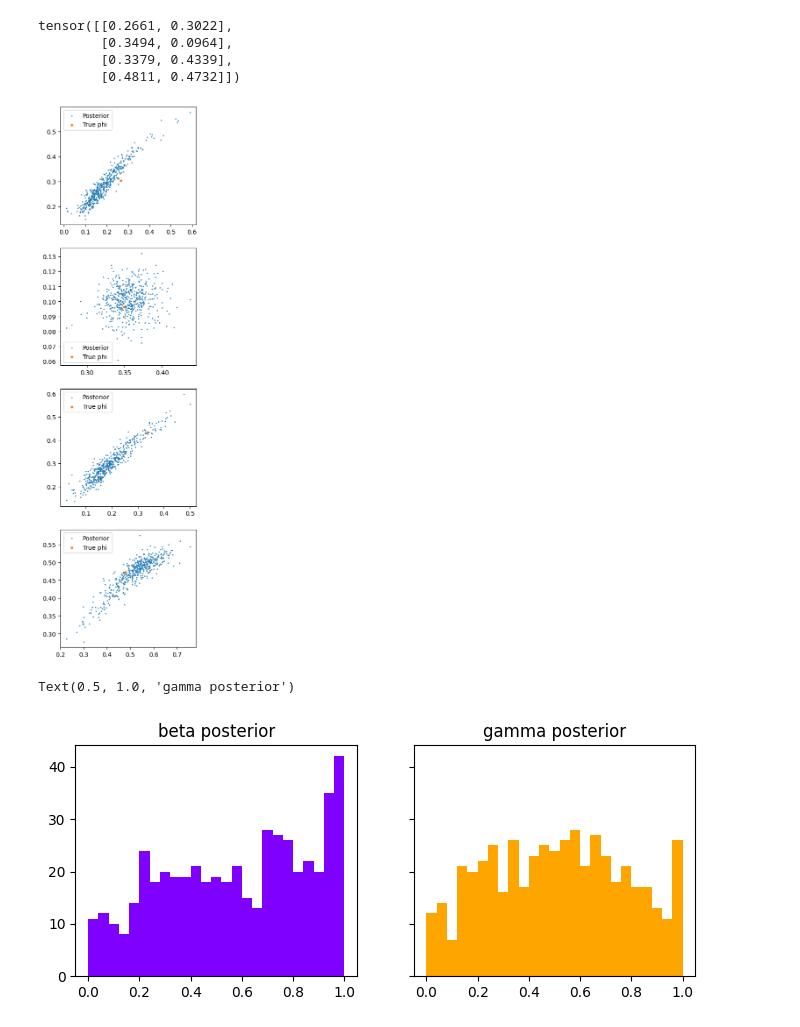
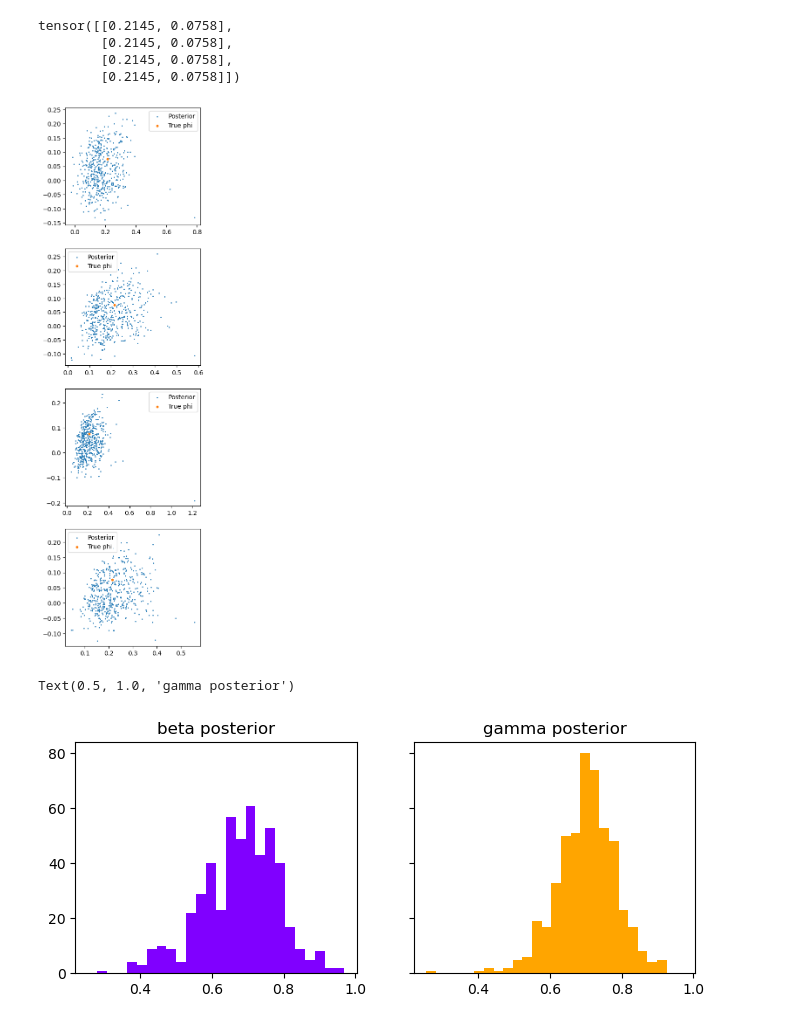
Before and after one commit to nidropakshin2/Amortized-learning, a Jupyter notebook: notebooks/SIR_flow.ipynb, the cells around one changed output. Drawn from its saved outputs; the diff is of its cells as text; code cells hidden in the pictures.

```diff
--- a/notebooks/SIR_flow.ipynb
+++ b/notebooks/SIR_flow.ipynb
@@ -98,11 +98,18 @@ def summary(x):
     R_final = R[:, -1] / R.sum(dim=1)
     R_final = torch.transpose(R_final.expand(1, R_final.shape[0]), 0, 1)
 
+    R_integral = (R / R[:, -1, None]).sum(dim=1) / R.shape[1]
+    R_integral = torch.transpose(R_integral.expand(1, R_integral.shape[0]), 0, 1)
+
     S_final = S[:, -1] / S.sum(dim=1)
     S_final = torch.transpose(S_final.expand(1, S_final.shape[0]), 0, 1)
 
+    S_integral = (S / S[:, 0, None]).sum(dim=1) / S.shape[1]
+    S_integral = torch.transpose(S_integral.expand(1, S_integral.shape[0]), 0, 1)
 
-    return torch.cat([t_peak, I_peak_norm, I_integral, R_final, S_final], dim=1)
+
+
+    return torch.cat([t_peak, I_peak_norm, R_final, S_final, S_integral, I_integral, R_integral], dim=1)
 
 phi = sample_prior(2)
 x = simulate(phi, sir, 90)
@@ -191,7 +198,7 @@ def train(model,
         phi_1 = sample_prior(1000).to(device)
 
         s = summary(simulate(phi_1, sir, T_max)).to(device)
-        phi_0 = torch.randn_like(phi_1).to(device)
+        phi_0 = torch.rand_like(phi_1).to(device)
         t = torch.rand(phi_1.shape[0], 1).to(device)
 
         # print(phi_1.shape, t.shape, s.shape)
@@ -214,8 +221,8 @@ def train(model,
 
     return losses
 
-model = CondFlow(2, 5, 64).to(device)
-optimizer = torch.optim.Adam(model.parameters(), lr=1e-2)
+model = CondFlow(2, 7, 64).to(device)
+optimizer = torch.optim.Adam(model.parameters(), lr=1e-3)
 loss = torch.nn.MSELoss()
 sim_parameters = {"sir": (1000, 100, 0),
                   "T_max": 90}
@@ -317,15 +322,19 @@ def sample_posterior(phi, s, n_steps=10, n_samples=1000):
 
 sir = (1000, 100, 0)
 
-phi = sample_prior(4).to(device)
-# phi = torch.tensor([[0.2216, 0.0523]])
+# phi = sample_prior(4).to(device)
+phi = torch.tensor([[0.2145, 0.0758],
+        [0.2145, 0.0758],
+        [0.2145, 0.0758],
+        [0.2145, 0.0758]])
 x = simulate(phi, sir, 90)
 s = summary(x).to(device)
 print(phi)
 
 _, ax = plt.subplots(phi.shape[0], 1, figsize=(4, 4 * phi.shape[0]))
-posterior = sample_posterior(phi, s, n_steps=32, n_samples=500).cpu()
+steps = [4, 8, 16, 32, 64]
 for i in range(phi.shape[0]):
+    posterior = sample_posterior(phi, s, n_steps=steps[i], n_samples=500).cpu()
     # print(posterior)
     # ax[i].scatter(torch.log(posterior[:, 0]), torch.log(posterior[:, 1]), s=1, label=f"Posterior")
     # ax[i].scatter(torch.log(phi[:, 0]), torch.log(phi[:, 1]), s=10, label=f"True phi")
@@ -333,42 +342,47 @@ for i in range(phi.shape[0]):
     ax[i].scatter(phi[i, 0].cpu(), phi[i, 1].cpu(), s=10, label=f"True phi")
     ax[i].legend()
 # %% [output]
-tensor([[0.2661, 0.3022],
-        [0.3494, 0.0964],
-        [0.3379, 0.4339],
-        [0.4811, 0.4732]])
+tensor([[0.2145, 0.0758],
+        [0.2145, 0.0758],
+        [0.2145, 0.0758],
+        [0.2145, 0.0758]])
-[figure, old version]
+[figure, new version]
 # %%
 def sample_posterior(phi, s, n_steps=10, n_samples=1000):
     model.eval()
     posterior = []
     time_steps = torch.linspace(0.0, 1.0, n_steps + 1).to(device)
     for i in range(n_samples):
         pred_phi = torch.randn_like(phi).to(device)
         for i in range(n_steps):
             pred_phi = model.step(phi=pred_phi, x=s, t_start=time_steps[i], t_end=time_steps[i+1])
         posterior.append(pred_phi[:, None, :])
     return torch.cat(posterior, dim=1).detach()
 
 
 sir = (1000, 100, 0)
+
 phi = sample_prior(500).to(device)
 # phi = torch.tensor([[0.2145, 0.0758],
 #         [0.0278, 0.0501],
 #         [0.2631, 0.1156],
 #         [1.2791, 0.3799]])
 
 x = simulate(phi, sir, 90)
 s = summary(x).to(device)
 
-posterior = sample_posterior(phi, s, n_steps=32, n_samples=100)
+posterior = sample_posterior(phi, s, n_steps=32, n_samples=200)
 ranks = (posterior < phi[:, None, :]).sum(dim=-2) / posterior.shape[1]
+
+# for i in range(10):
+#     posterior = sample_posterior(phi, s, n_steps=32, n_samples=10)
+#     ranks += (posterior < phi[:, None, :]).sum(dim=-2) / posterior.shape[1]
 
 _, ax = plt.subplots(1, 2, sharex=True, sharey=True, figsize=(8, 3))
 ax[0].hist(ranks[:, 0], bins=25, color="#8000ff")
 ax[0].set_title("beta posterior")
 ax[1].hist(ranks[:, 1], bins=25, color="orange")
 ax[1].set_title("gamma posterior")
 # %% [output]
 Text(0.5, 1.0, 'gamma posterior')
-[figure, old version]
+[figure, new version]
```
Also changed, not shown: parts of 9 cells of this notebook, 3 other files.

Work instruction: Return all the data above as written, leaving out only the pictures.

Result of the exercise:
Before and after one commit to nidropakshin2/Amortized-learning, a Jupyter notebook: notebooks/SIR_flow.ipynb, the cells around one changed output. Drawn from its saved outputs; the diff is of its cells as text; code cells hidden in the pictures.

```diff
--- a/notebooks/SIR_flow.ipynb
+++ b/notebooks/SIR_flow.ipynb
@@ -98,11 +98,18 @@ def summary(x):
     R_final = R[:, -1] / R.sum(dim=1)
     R_final = torch.transpose(R_final.expand(1, R_final.shape[0]), 0, 1)
 
+    R_integral = (R / R[:, -1, None]).sum(dim=1) / R.shape[1]
+    R_integral = torch.transpose(R_integral.expand(1, R_integral.shape[0]), 0, 1)
+
     S_final = S[:, -1] / S.sum(dim=1)
     S_final = torch.transpose(S_final.expand(1, S_final.shape[0]), 0, 1)
 
+    S_integral = (S / S[:, 0, None]).sum(dim=1) / S.shape[1]
+    S_integral = torch.transpose(S_integral.expand(1, S_integral.shape[0]), 0, 1)
 
-    return torch.cat([t_peak, I_peak_norm, I_integral, R_final, S_final], dim=1)
+
+
+    return torch.cat([t_peak, I_peak_norm, R_final, S_final, S_integral, I_integral, R_integral], dim=1)
 
 phi = sample_prior(2)
 x = simulate(phi, sir, 90)
@@ -191,7 +198,7 @@ def train(model,
         phi_1 = sample_prior(1000).to(device)
 
         s = summary(simulate(phi_1, sir, T_max)).to(device)
-        phi_0 = torch.randn_like(phi_1).to(device)
+        phi_0 = torch.rand_like(phi_1).to(device)
         t = torch.rand(phi_1.shape[0], 1).to(device)
 
         # print(phi_1.shape, t.shape, s.shape)
@@ -214,8 +221,8 @@ def train(model,
 
     return losses
 
-model = CondFlow(2, 5, 64).to(device)
-optimizer = torch.optim.Adam(model.parameters(), lr=1e-2)
+model = CondFlow(2, 7, 64).to(device)
+optimizer = torch.optim.Adam(model.parameters(), lr=1e-3)
 loss = torch.nn.MSELoss()
 sim_parameters = {"sir": (1000, 100, 0),
                   "T_max": 90}
@@ -317,15 +322,19 @@ def sample_posterior(phi, s, n_steps=10, n_samples=1000):
 
 sir = (1000, 100, 0)
 
-phi = sample_prior(4).to(device)
-# phi = torch.tensor([[0.2216, 0.0523]])
+# phi = sample_prior(4).to(device)
+phi = torch.tensor([[0.2145, 0.0758],
+        [0.2145, 0.0758],
+        [0.2145, 0.0758],
+        [0.2145, 0.0758]])
 x = simulate(phi, sir, 90)
 s = summary(x).to(device)
 print(phi)
 
 _, ax = plt.subplots(phi.shape[0], 1, figsize=(4, 4 * phi.shape[0]))
-posterior = sample_posterior(phi, s, n_steps=32, n_samples=500).cpu()
+steps = [4, 8, 16, 32, 64]
 for i in range(phi.shape[0]):
+    posterior = sample_posterior(phi, s, n_steps=steps[i], n_samples=500).cpu()
     # print(posterior)
     # ax[i].scatter(torch.log(posterior[:, 0]), torch.log(posterior[:, 1]), s=1, label=f"Posterior")
     # ax[i].scatter(torch.log(phi[:, 0]), torch.log(phi[:, 1]), s=10, label=f"True phi")
@@ -333,42 +342,47 @@ for i in range(phi.shape[0]):
     ax[i].scatter(phi[i, 0].cpu(), phi[i, 1].cpu(), s=10, label=f"True phi")
     ax[i].legend()
 # %% [output]
-tensor([[0.2661, 0.3022],
-        [0.3494, 0.0964],
-        [0.3379, 0.4339],
-        [0.4811, 0.4732]])
+tensor([[0.2145, 0.0758],
+        [0.2145, 0.0758],
+        [0.2145, 0.0758],
+        [0.2145, 0.0758]])
-[figure, old version]
+[figure, new version]
 # %%
 def sample_posterior(phi, s, n_steps=10, n_samples=1000):
     model.eval()
     posterior = []
     time_steps = torch.linspace(0.0, 1.0, n_steps + 1).to(device)
     for i in range(n_samples):
         pred_phi = torch.randn_like(phi).to(device)
         for i in range(n_steps):
             pred_phi = model.step(phi=pred_phi, x=s, t_start=time_steps[i], t_end=time_steps[i+1])
         posterior.append(pred_phi[:, None, :])
     return torch.cat(posterior, dim=1).detach()
 
 
 sir = (1000, 100, 0)
+
 phi = sample_prior(500).to(device)
 # phi = torch.tensor([[0.2145, 0.0758],
 #         [0.0278, 0.0501],
 #         [0.2631, 0.1156],
 #         [1.2791, 0.3799]])
 
 x = simulate(phi, sir, 90)
 s = summary(x).to(device)
 
-posterior = sample_posterior(phi, s, n_steps=32, n_samples=100)
+posterior = sample_posterior(phi, s, n_steps=32, n_samples=200)
 ranks = (posterior < phi[:, None, :]).sum(dim=-2) / posterior.shape[1]
+
+# for i in range(10):
+#     posterior = sample_posterior(phi, s, n_steps=32, n_samples=10)
+#     ranks += (posterior < phi[:, None, :]).sum(dim=-2) / posterior.shape[1]
 
 _, ax = plt.subplots(1, 2, sharex=True, sharey=True, figsize=(8, 3))
 ax[0].hist(ranks[:, 0], bins=25, color="#8000ff")
 ax[0].set_title("beta posterior")
 ax[1].hist(ranks[:, 1], bins=25, color="orange")
 ax[1].set_title("gamma posterior")
 # %% [output]
 Text(0.5, 1.0, 'gamma posterior')
-[figure, old version]
+[figure, new version]
```
Also changed, not shown: parts of 9 cells of this notebook, 3 other files.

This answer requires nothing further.